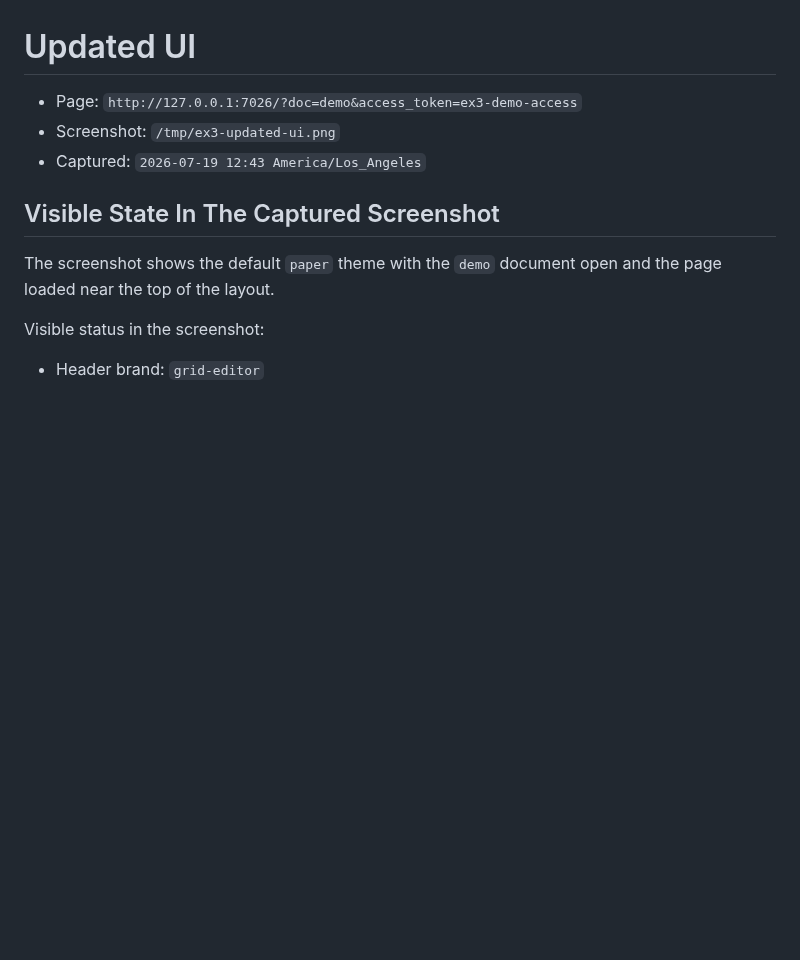
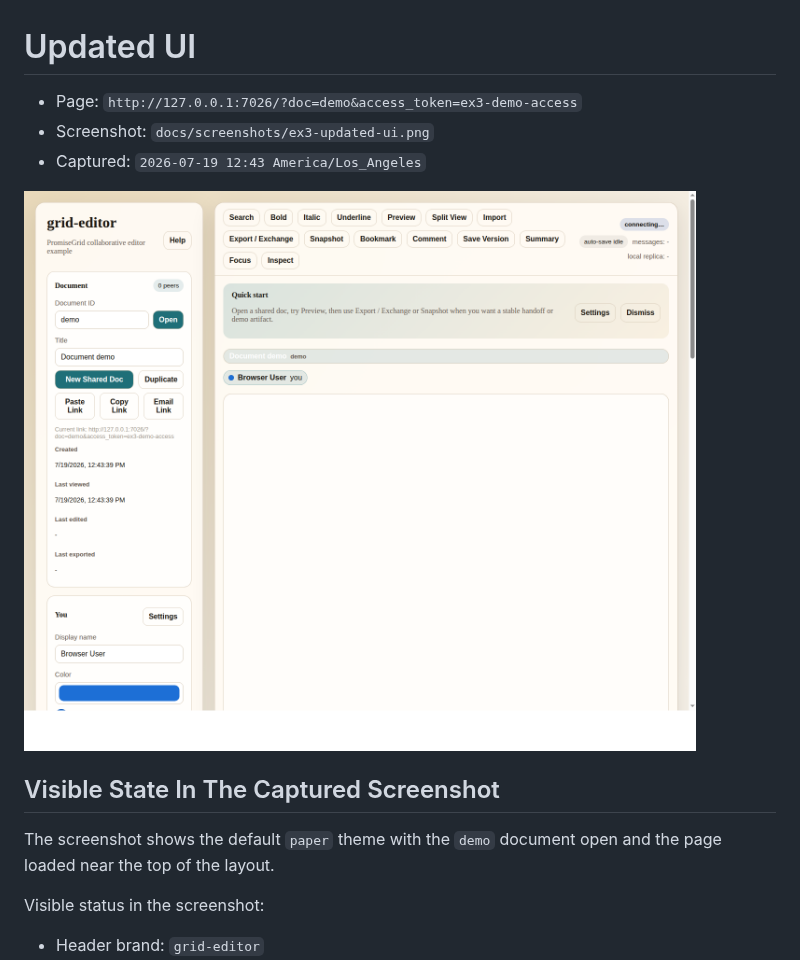
Before and after one commit to ciwg/grid-examples, a Markdown page: updated-ui.md, the part around the change. GitHub-like rendering; pictures changed too: docs/screenshots/ex3-updated-ui.png (added); blank space fills up the shorter version.

Commit message:
Commit Ex3 UI Screenshot
updated-ui.md
- point the screenshot reference at a committed repo path instead of a local /tmp file
- embed the ex3 UI screenshot directly in the markdown so the GitHub page renders the image

docs/screenshots/ex3-updated-ui.png
- add the captured ex3 demo UI screenshot to the repository for GitHub viewing

```diff
--- a/updated-ui.md
+++ b/updated-ui.md
@@ -1,8 +1,10 @@
 # Updated UI
 
 - Page: `http://127.0.0.1:7026/?doc=demo&access_token=ex3-demo-access`
-- Screenshot: `/tmp/ex3-updated-ui.png`
+- Screenshot: `docs/screenshots/ex3-updated-ui.png`
 - Captured: `2026-07-19 12:43 America/Los_Angeles`
+
+![Ex3 updated UI](docs/screenshots/ex3-updated-ui.png)
 
 ## Visible State In The Captured Screenshot
 
```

> [WHAT TO PRODUCE]
Give the number of lines in the entries above that contain the string "demo", and nothing more.

> [WORKED SOLUTION]
2